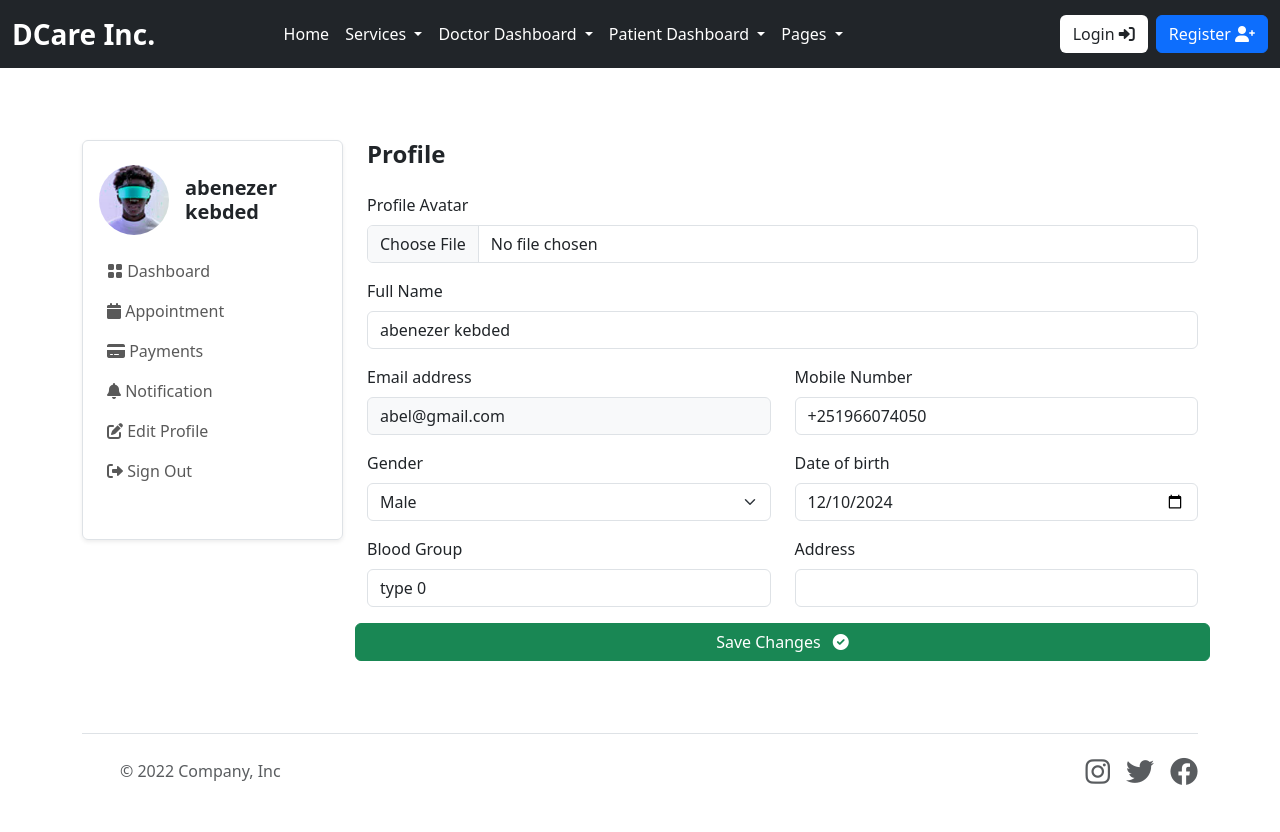
After one commit to mohammedsbd/CnergyCare, a Django app: page /patient/profile/ in a window 1280 px wide. The commit adds this page. Run offline with Django 5.2, Linux system fonts and the light colour scheme; a user stored in the database is signed in; data comes from the database, SQL or seed files in the repository; both versions use the stored data as it was after the commit; parts of the project's set-up code (start-up, migrations or seed data) failed here and were passed over.

Commit message:
finshed pateint

```diff
--- a/patient/models.py
+++ b/patient/models.py
@@ -18,7 +18,7 @@ class Patient(models.Model):
     mobile=models.CharField(max_length=100, null=True, blank=True)
     adress=models.CharField(max_length=100, null=True, blank=True)
     gender=models.CharField(max_length=100, null=True, blank=True)
-    dob=models.CharField(max_length=100, null=True, blank=True)
+    dob=models.DateField(default=timezone.now(), null=True, blank=True)
     blood_group=models.CharField(max_length=100, null=True, blank=True)
 
     def __str__(self):
--- a/patient/urls.py
+++ b/patient/urls.py
@@ -15,6 +15,7 @@ urlpatterns =[
     path("payment/",views.payments, name="payments"),
     path("notifications/",views.notifications, name="notifications"),
     path("mark_noti_seen/<id>",views.mark_noti_seen, name="mark_noti_seen"),
+    path("profile/",views.profile, name="profile"),
 
 
 ]
--- a/templates/base/book_appointment.html
+++ b/templates/base/book_appointment.html
@@ -40,10 +40,7 @@
             <label for="name" class="mb-2">Gender</label>
             <select name="gender" id="" class="form-select pb-4">
             <option value="Male" >Male</option>
-
-
-
-                <option  value="Female">Female</option>
+            <option  value="Female">Female</option>
             </select>
         </div>
         <div class="col-lg-6 mb-3">
--- /dev/null
+++ b/templates/patient/profile.html
@@ -0,0 +1,59 @@
+{% extends 'partials/base.html' %}
+
+
+{% block content %}
+<section class="pt-5 pb-5">
+    <div class="container">
+        <div class="row mt-0 mt-md-4">
+        {% include 'patient/sidebar.html' %}
+
+            <div class="col-lg-9 col-md-8 col-12">
+                <h4 class="mb-0 mb-4 fw-bold">Profile</h4>
+                <form class="row" method="POST" enctype="multipart/form-data">
+                    {% csrf_token %}
+                    <div class="col-lg-12 mb-3">
+                        <label class="form-label">Profile Avatar</label>
+                        <input type="file" class="form-control" name="image" />
+                    </div>
+                    <div class="col-lg-12 mb-3">
+                        <label class="form-label">Full Name</label>
+                        <input type="text" name="full_name" value="{{patient.full_name}}" class="form-control" />
+                    </div>
+                    <div class="col-lg-6 mb-3">
+                        <label class="form-label">Email address</label>
+                        <input type="email" name="email" value="{{patient.email}}" readonly class="form-control bg-light" />
+                    </div>
+                    <div class="col-lg-6 mb-3">
+                        <label class="form-label">Mobile Number</label>
+                        <input type="text" name="mobile" value="{{patient.mobile}}" class="form-control" />
+                    </div>
+                    <div class="col-lg-6 mb-3">
+                        <label class="form-label">Gender</label>
+                        <select name="gender" id="" class="form-select">
+                            <option value="Male">Male</option>
+                            <option value="Female">Female</option>
+                        </select>
+                    </div>
+                    <div class="col-lg-6 mb-3">
+                        <label class="form-label">Date of birth</label>
+                        <input type="date" name="dob" value="{{formatted_dob}}" class="form-control" />
+                    </div>
+                    <div class="col-lg-6 mb-3">
+                        <label class="form-label">Blood Group</label>
+                        <input type="text" name="blood_group" value="{{patient.blood_group}}" class="form-control" />
+                    </div>
+                    <div class="col-lg-6 mb-3">
+                        <label class="form-label">Address</label>
+                        <input type="text" name="address" value="{{patient.address}}" class="form-control" />
+                    </div>
+
+                    <button type="submit" class="btn btn-success">Save Changes <i class="fas fa-check-circle ms-2"></i></button>
+                </form>
+            </div>
+        </div>
+    </div>
+</section>
+
+
+
+{% endblock content %}
--- a/templates/patient/sidebar.html
+++ b/templates/patient/sidebar.html
@@ -42,7 +42,7 @@
                             Notification</a>
                     </li>
                     <li class="nav-item">
-                        <a class="nav-link" href="{% url 'patient:dashboard' %}"> <i class="fas fa-edit"></i> Edit
+                        <a class="nav-link" href="{% url 'patient:profile' %}"> <i class="fas fa-edit"></i> Edit
                             Profile </a>
                     </li>
                     <li class="nav-item">
```
Also changed, not shown: db.sqlite3, media/images/ins-gallery_5.jpg (added), patient/migrations/0003_alter_patient_dob.py (added).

+ + + +

> [Assigned task] For this exercise, retype the data above exactly and skip every image.

> [Response box]
After one commit to mohammedsbd/CnergyCare, a Django app: page /patient/profile/ in a window 1280 px wide. The commit adds this page. Run offline with Django 5.2, Linux system fonts and the light colour scheme; a user stored in the database is signed in; data comes from the database, SQL or seed files in the repository; both versions use the stored data as it was after the commit; parts of the project's set-up code (start-up, migrations or seed data) failed here and were passed over.

Commit message:
finshed pateint

```diff
--- a/patient/models.py
+++ b/patient/models.py
@@ -18,7 +18,7 @@ class Patient(models.Model):
     mobile=models.CharField(max_length=100, null=True, blank=True)
     adress=models.CharField(max_length=100, null=True, blank=True)
     gender=models.CharField(max_length=100, null=True, blank=True)
-    dob=models.CharField(max_length=100, null=True, blank=True)
+    dob=models.DateField(default=timezone.now(), null=True, blank=True)
     blood_group=models.CharField(max_length=100, null=True, blank=True)
 
     def __str__(self):
--- a/patient/urls.py
+++ b/patient/urls.py
@@ -15,6 +15,7 @@ urlpatterns =[
     path("payment/",views.payments, name="payments"),
     path("notifications/",views.notifications, name="notifications"),
     path("mark_noti_seen/<id>",views.mark_noti_seen, name="mark_noti_seen"),
+    path("profile/",views.profile, name="profile"),
 
 
 ]
--- a/templates/base/book_appointment.html
+++ b/templates/base/book_appointment.html
@@ -40,10 +40,7 @@
             <label for="name" class="mb-2">Gender</label>
             <select name="gender" id="" class="form-select pb-4">
             <option value="Male" >Male</option>
-
-
-
-                <option  value="Female">Female</option>
+            <option  value="Female">Female</option>
             </select>
         </div>
         <div class="col-lg-6 mb-3">
--- /dev/null
+++ b/templates/patient/profile.html
@@ -0,0 +1,59 @@
+{% extends 'partials/base.html' %}
+
+
+{% block content %}
+<section class="pt-5 pb-5">
+    <div class="container">
+        <div class="row mt-0 mt-md-4">
+        {% include 'patient/sidebar.html' %}
+
+            <div class="col-lg-9 col-md-8 col-12">
+                <h4 class="mb-0 mb-4 fw-bold">Profile</h4>
+                <form class="row" method="POST" enctype="multipart/form-data">
+                    {% csrf_token %}
+                    <div class="col-lg-12 mb-3">
+                        <label class="form-label">Profile Avatar</label>
+                        <input type="file" class="form-control" name="image" />
+                    </div>
+                    <div class="col-lg-12 mb-3">
+                        <label class="form-label">Full Name</label>
+                        <input type="text" name="full_name" value="{{patient.full_name}}" class="form-control" />
+                    </div>
+                    <div class="col-lg-6 mb-3">
+                        <label class="form-label">Email address</label>
+                        <input type="email" name="email" value="{{patient.email}}" readonly class="form-control bg-light" />
+                    </div>
+                    <div class="col-lg-6 mb-3">
+                        <label class="form-label">Mobile Number</label>
+                        <input type="text" name="mobile" value="{{patient.mobile}}" class="form-control" />
+                    </div>
+                    <div class="col-lg-6 mb-3">
+                        <label class="form-label">Gender</label>
+                        <select name="gender" id="" class="form-select">
+                            <option value="Male">Male</option>
+                            <option value="Female">Female</option>
+                        </select>
+                    </div>
+                    <div class="col-lg-6 mb-3">
+                        <label class="form-label">Date of birth</label>
+                        <input type="date" name="dob" value="{{formatted_dob}}" class="form-control" />
+                    </div>
+                    <div class="col-lg-6 mb-3">
+                        <label class="form-label">Blood Group</label>
+                        <input type="text" name="blood_group" value="{{patient.blood_group}}" class="form-control" />
+                    </div>
+                    <div class="col-lg-6 mb-3">
+                        <label class="form-label">Address</label>
+                        <input type="text" name="address" value="{{patient.address}}" class="form-control" />
+                    </div>
+
+                    <button type="submit" class="btn btn-success">Save Changes <i class="fas fa-check-circle ms-2"></i></button>
+                </form>
+            </div>
+        </div>
+    </div>
+</section>
+
+
+
+{% endblock content %}
--- a/templates/patient/sidebar.html
+++ b/templates/patient/sidebar.html
@@ -42,7 +42,7 @@
                             Notification</a>
                     </li>
                     <li class="nav-item">
-                        <a class="nav-link" href="{% url 'patient:dashboard' %}"> <i class="fas fa-edit"></i> Edit
+                        <a class="nav-link" href="{% url 'patient:profile' %}"> <i class="fas fa-edit"></i> Edit
                             Profile </a>
                     </li>
                     <li class="nav-item">
```
Also changed, not shown: db.sqlite3, media/images/ins-gallery_5.jpg (added), patient/migrations/0003_alter_patient_dob.py (added).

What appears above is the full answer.